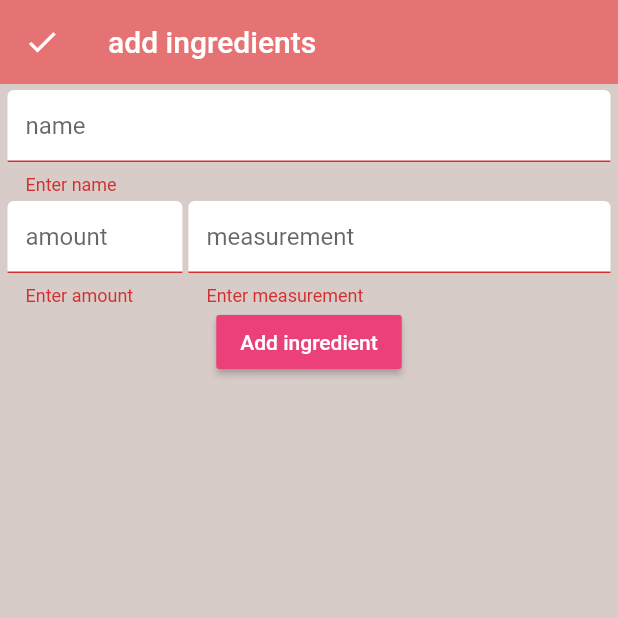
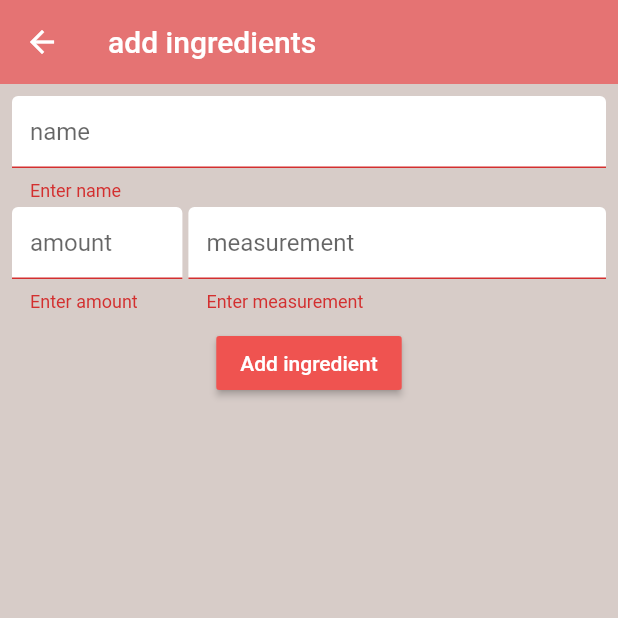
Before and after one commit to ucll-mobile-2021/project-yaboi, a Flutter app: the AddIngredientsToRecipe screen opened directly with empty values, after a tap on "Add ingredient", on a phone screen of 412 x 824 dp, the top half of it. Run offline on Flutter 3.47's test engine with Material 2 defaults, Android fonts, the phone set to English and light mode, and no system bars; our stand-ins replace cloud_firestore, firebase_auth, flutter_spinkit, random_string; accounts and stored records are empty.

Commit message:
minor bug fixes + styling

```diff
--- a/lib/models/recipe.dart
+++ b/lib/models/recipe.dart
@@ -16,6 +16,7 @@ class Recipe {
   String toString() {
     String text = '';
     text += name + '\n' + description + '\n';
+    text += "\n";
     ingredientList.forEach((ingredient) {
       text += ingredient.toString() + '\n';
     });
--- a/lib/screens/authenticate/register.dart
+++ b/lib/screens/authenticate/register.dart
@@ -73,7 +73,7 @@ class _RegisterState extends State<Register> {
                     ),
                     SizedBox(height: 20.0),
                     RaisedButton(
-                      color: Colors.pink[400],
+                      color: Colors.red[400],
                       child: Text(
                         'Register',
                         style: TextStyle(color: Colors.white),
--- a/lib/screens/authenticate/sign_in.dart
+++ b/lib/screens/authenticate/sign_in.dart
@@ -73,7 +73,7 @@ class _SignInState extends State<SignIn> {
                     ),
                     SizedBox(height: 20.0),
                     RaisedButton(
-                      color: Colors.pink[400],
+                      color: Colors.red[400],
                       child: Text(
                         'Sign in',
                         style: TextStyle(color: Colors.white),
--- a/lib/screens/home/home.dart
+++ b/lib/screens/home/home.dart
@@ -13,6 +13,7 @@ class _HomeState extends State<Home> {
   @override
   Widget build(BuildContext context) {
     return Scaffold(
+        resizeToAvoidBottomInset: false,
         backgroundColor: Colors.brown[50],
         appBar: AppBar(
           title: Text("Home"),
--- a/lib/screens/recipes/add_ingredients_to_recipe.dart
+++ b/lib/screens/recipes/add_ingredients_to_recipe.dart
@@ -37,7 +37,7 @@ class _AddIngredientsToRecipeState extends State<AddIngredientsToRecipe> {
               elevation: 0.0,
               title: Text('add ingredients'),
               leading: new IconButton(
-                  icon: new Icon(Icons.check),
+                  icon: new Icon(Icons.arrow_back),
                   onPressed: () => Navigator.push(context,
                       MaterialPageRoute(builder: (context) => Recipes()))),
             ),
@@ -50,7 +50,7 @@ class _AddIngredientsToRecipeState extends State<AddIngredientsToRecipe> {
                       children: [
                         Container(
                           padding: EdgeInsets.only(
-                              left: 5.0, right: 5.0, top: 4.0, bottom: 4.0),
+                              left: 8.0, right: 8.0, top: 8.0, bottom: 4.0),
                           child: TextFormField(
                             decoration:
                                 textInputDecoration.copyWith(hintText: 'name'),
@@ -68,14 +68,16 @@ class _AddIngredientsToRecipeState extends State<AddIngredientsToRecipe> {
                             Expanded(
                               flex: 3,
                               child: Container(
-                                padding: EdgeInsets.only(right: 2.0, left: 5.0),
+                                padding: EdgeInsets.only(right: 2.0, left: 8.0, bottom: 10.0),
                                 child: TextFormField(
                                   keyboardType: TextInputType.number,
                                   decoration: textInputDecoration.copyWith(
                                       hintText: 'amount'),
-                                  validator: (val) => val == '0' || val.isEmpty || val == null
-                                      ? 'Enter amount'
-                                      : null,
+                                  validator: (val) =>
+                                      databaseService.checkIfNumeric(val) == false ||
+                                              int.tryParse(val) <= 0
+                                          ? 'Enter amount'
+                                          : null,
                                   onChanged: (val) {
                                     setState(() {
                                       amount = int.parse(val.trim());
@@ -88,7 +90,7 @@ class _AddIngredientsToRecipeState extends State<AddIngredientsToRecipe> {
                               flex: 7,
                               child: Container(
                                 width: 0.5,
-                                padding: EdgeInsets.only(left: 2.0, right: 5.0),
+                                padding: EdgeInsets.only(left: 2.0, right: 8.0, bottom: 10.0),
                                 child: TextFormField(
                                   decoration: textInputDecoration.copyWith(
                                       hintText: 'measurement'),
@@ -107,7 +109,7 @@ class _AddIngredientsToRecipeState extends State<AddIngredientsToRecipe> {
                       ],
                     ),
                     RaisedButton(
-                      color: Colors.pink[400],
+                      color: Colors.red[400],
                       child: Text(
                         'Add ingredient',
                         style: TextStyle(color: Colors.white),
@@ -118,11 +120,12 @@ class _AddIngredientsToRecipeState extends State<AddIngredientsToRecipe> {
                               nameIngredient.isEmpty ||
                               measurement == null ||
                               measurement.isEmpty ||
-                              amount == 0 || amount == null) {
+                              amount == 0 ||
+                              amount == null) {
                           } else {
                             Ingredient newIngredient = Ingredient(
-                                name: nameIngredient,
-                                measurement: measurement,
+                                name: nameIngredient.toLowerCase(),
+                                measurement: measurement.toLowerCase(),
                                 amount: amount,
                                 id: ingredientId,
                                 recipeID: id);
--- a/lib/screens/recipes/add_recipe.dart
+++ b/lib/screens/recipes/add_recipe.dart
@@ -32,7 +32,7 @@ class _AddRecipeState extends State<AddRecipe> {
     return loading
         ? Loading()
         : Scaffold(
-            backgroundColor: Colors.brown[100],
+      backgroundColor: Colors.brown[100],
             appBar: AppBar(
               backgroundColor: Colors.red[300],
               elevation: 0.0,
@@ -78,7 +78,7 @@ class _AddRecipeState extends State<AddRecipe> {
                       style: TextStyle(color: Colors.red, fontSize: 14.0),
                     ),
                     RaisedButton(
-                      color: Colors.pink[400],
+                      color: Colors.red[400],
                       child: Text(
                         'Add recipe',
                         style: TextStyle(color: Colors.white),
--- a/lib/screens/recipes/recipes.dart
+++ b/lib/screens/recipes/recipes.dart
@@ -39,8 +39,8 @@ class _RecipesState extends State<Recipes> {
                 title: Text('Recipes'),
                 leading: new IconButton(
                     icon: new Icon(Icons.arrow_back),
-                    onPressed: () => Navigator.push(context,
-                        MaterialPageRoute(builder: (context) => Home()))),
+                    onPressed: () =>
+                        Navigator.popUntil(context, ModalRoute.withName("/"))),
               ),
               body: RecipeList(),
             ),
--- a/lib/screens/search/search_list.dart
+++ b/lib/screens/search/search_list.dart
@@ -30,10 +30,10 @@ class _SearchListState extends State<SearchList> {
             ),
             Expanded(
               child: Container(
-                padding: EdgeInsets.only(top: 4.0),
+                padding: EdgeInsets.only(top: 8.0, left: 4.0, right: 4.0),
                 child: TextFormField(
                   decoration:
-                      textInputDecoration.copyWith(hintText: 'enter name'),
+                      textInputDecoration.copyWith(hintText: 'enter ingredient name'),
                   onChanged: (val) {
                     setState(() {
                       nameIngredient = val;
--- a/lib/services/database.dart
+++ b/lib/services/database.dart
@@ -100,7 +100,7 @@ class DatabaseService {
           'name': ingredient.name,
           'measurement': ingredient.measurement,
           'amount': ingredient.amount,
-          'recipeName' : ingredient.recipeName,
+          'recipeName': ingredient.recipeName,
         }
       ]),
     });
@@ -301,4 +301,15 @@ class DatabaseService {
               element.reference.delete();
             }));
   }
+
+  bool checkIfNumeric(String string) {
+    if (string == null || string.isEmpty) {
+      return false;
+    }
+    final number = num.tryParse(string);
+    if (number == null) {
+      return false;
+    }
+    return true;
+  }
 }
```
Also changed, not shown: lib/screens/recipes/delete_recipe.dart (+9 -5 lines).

....

* [Aim of the exercise] Set the listing down verbatim, excluding pictures.

* [The answer]
Before and after one commit to ucll-mobile-2021/project-yaboi, a Flutter app: the AddIngredientsToRecipe screen opened directly with empty values, after a tap on "Add ingredient", on a phone screen of 412 x 824 dp, the top half of it. Run offline on Flutter 3.47's test engine with Material 2 defaults, Android fonts, the phone set to English and light mode, and no system bars; our stand-ins replace cloud_firestore, firebase_auth, flutter_spinkit, random_string; accounts and stored records are empty.

Commit message:
minor bug fixes + styling

```diff
--- a/lib/models/recipe.dart
+++ b/lib/models/recipe.dart
@@ -16,6 +16,7 @@ class Recipe {
   String toString() {
     String text = '';
     text += name + '\n' + description + '\n';
+    text += "\n";
     ingredientList.forEach((ingredient) {
       text += ingredient.toString() + '\n';
     });
--- a/lib/screens/authenticate/register.dart
+++ b/lib/screens/authenticate/register.dart
@@ -73,7 +73,7 @@ class _RegisterState extends State<Register> {
                     ),
                     SizedBox(height: 20.0),
                     RaisedButton(
-                      color: Colors.pink[400],
+                      color: Colors.red[400],
                       child: Text(
                         'Register',
                         style: TextStyle(color: Colors.white),
--- a/lib/screens/authenticate/sign_in.dart
+++ b/lib/screens/authenticate/sign_in.dart
@@ -73,7 +73,7 @@ class _SignInState extends State<SignIn> {
                     ),
                     SizedBox(height: 20.0),
                     RaisedButton(
-                      color: Colors.pink[400],
+                      color: Colors.red[400],
                       child: Text(
                         'Sign in',
                         style: TextStyle(color: Colors.white),
--- a/lib/screens/home/home.dart
+++ b/lib/screens/home/home.dart
@@ -13,6 +13,7 @@ class _HomeState extends State<Home> {
   @override
   Widget build(BuildContext context) {
     return Scaffold(
+        resizeToAvoidBottomInset: false,
         backgroundColor: Colors.brown[50],
         appBar: AppBar(
           title: Text("Home"),
--- a/lib/screens/recipes/add_ingredients_to_recipe.dart
+++ b/lib/screens/recipes/add_ingredients_to_recipe.dart
@@ -37,7 +37,7 @@ class _AddIngredientsToRecipeState extends State<AddIngredientsToRecipe> {
               elevation: 0.0,
               title: Text('add ingredients'),
               leading: new IconButton(
-                  icon: new Icon(Icons.check),
+                  icon: new Icon(Icons.arrow_back),
                   onPressed: () => Navigator.push(context,
                       MaterialPageRoute(builder: (context) => Recipes()))),
             ),
@@ -50,7 +50,7 @@ class _AddIngredientsToRecipeState extends State<AddIngredientsToRecipe> {
                       children: [
                         Container(
                           padding: EdgeInsets.only(
-                              left: 5.0, right: 5.0, top: 4.0, bottom: 4.0),
+                              left: 8.0, right: 8.0, top: 8.0, bottom: 4.0),
                           child: TextFormField(
                             decoration:
                                 textInputDecoration.copyWith(hintText: 'name'),
@@ -68,14 +68,16 @@ class _AddIngredientsToRecipeState extends State<AddIngredientsToRecipe> {
                             Expanded(
                               flex: 3,
                               child: Container(
-                                padding: EdgeInsets.only(right: 2.0, left: 5.0),
+                                padding: EdgeInsets.only(right: 2.0, left: 8.0, bottom: 10.0),
                                 child: TextFormField(
                                   keyboardType: TextInputType.number,
                                   decoration: textInputDecoration.copyWith(
                                       hintText: 'amount'),
-                                  validator: (val) => val == '0' || val.isEmpty || val == null
-                                      ? 'Enter amount'
-                                      : null,
+                                  validator: (val) =>
+                                      databaseService.checkIfNumeric(val) == false ||
+                                              int.tryParse(val) <= 0
+                                          ? 'Enter amount'
+                                          : null,
                                   onChanged: (val) {
                                     setState(() {
                                       amount = int.parse(val.trim());
@@ -88,7 +90,7 @@ class _AddIngredientsToRecipeState extends State<AddIngredientsToRecipe> {
                               flex: 7,
                               child: Container(
                                 width: 0.5,
-                                padding: EdgeInsets.only(left: 2.0, right: 5.0),
+                                padding: EdgeInsets.only(left: 2.0, right: 8.0, bottom: 10.0),
                                 child: TextFormField(
                                   decoration: textInputDecoration.copyWith(
                                       hintText: 'measurement'),
@@ -107,7 +109,7 @@ class _AddIngredientsToRecipeState extends State<AddIngredientsToRecipe> {
                       ],
                     ),
                     RaisedButton(
-                      color: Colors.pink[400],
+                      color: Colors.red[400],
                       child: Text(
                         'Add ingredient',
                         style: TextStyle(color: Colors.white),
@@ -118,11 +120,12 @@ class _AddIngredientsToRecipeState extends State<AddIngredientsToRecipe> {
                               nameIngredient.isEmpty ||
                               measurement == null ||
                               measurement.isEmpty ||
-                              amount == 0 || amount == null) {
+                              amount == 0 ||
+                              amount == null) {
                           } else {
                             Ingredient newIngredient = Ingredient(
-                                name: nameIngredient,
-                                measurement: measurement,
+                                name: nameIngredient.toLowerCase(),
+                                measurement: measurement.toLowerCase(),
                                 amount: amount,
                                 id: ingredientId,
                                 recipeID: id);
--- a/lib/screens/recipes/add_recipe.dart
+++ b/lib/screens/recipes/add_recipe.dart
@@ -32,7 +32,7 @@ class _AddRecipeState extends State<AddRecipe> {
     return loading
         ? Loading()
         : Scaffold(
-            backgroundColor: Colors.brown[100],
+      backgroundColor: Colors.brown[100],
             appBar: AppBar(
               backgroundColor: Colors.red[300],
               elevation: 0.0,
@@ -78,7 +78,7 @@ class _AddRecipeState extends State<AddRecipe> {
                       style: TextStyle(color: Colors.red, fontSize: 14.0),
                     ),
                     RaisedButton(
-                      color: Colors.pink[400],
+                      color: Colors.red[400],
                       child: Text(
                         'Add recipe',
                         style: TextStyle(color: Colors.white),
--- a/lib/screens/recipes/recipes.dart
+++ b/lib/screens/recipes/recipes.dart
@@ -39,8 +39,8 @@ class _RecipesState extends State<Recipes> {
                 title: Text('Recipes'),
                 leading: new IconButton(
                     icon: new Icon(Icons.arrow_back),
-                    onPressed: () => Navigator.push(context,
-                        MaterialPageRoute(builder: (context) => Home()))),
+                    onPressed: () =>
+                        Navigator.popUntil(context, ModalRoute.withName("/"))),
               ),
               body: RecipeList(),
             ),
--- a/lib/screens/search/search_list.dart
+++ b/lib/screens/search/search_list.dart
@@ -30,10 +30,10 @@ class _SearchListState extends State<SearchList> {
             ),
             Expanded(
               child: Container(
-                padding: EdgeInsets.only(top: 4.0),
+                padding: EdgeInsets.only(top: 8.0, left: 4.0, right: 4.0),
                 child: TextFormField(
                   decoration:
-                      textInputDecoration.copyWith(hintText: 'enter name'),
+                      textInputDecoration.copyWith(hintText: 'enter ingredient name'),
                   onChanged: (val) {
                     setState(() {
                       nameIngredient = val;
--- a/lib/services/database.dart
+++ b/lib/services/database.dart
@@ -100,7 +100,7 @@ class DatabaseService {
           'name': ingredient.name,
           'measurement': ingredient.measurement,
           'amount': ingredient.amount,
-          'recipeName' : ingredient.recipeName,
+          'recipeName': ingredient.recipeName,
         }
       ]),
     });
@@ -301,4 +301,15 @@ class DatabaseService {
               element.reference.delete();
             }));
   }
+
+  bool checkIfNumeric(String string) {
+    if (string == null || string.isEmpty) {
+      return false;
+    }
+    final number = num.tryParse(string);
+    if (number == null) {
+      return false;
+    }
+    return true;
+  }
 }
```
Also changed, not shown: lib/screens/recipes/delete_recipe.dart (+9 -5 lines).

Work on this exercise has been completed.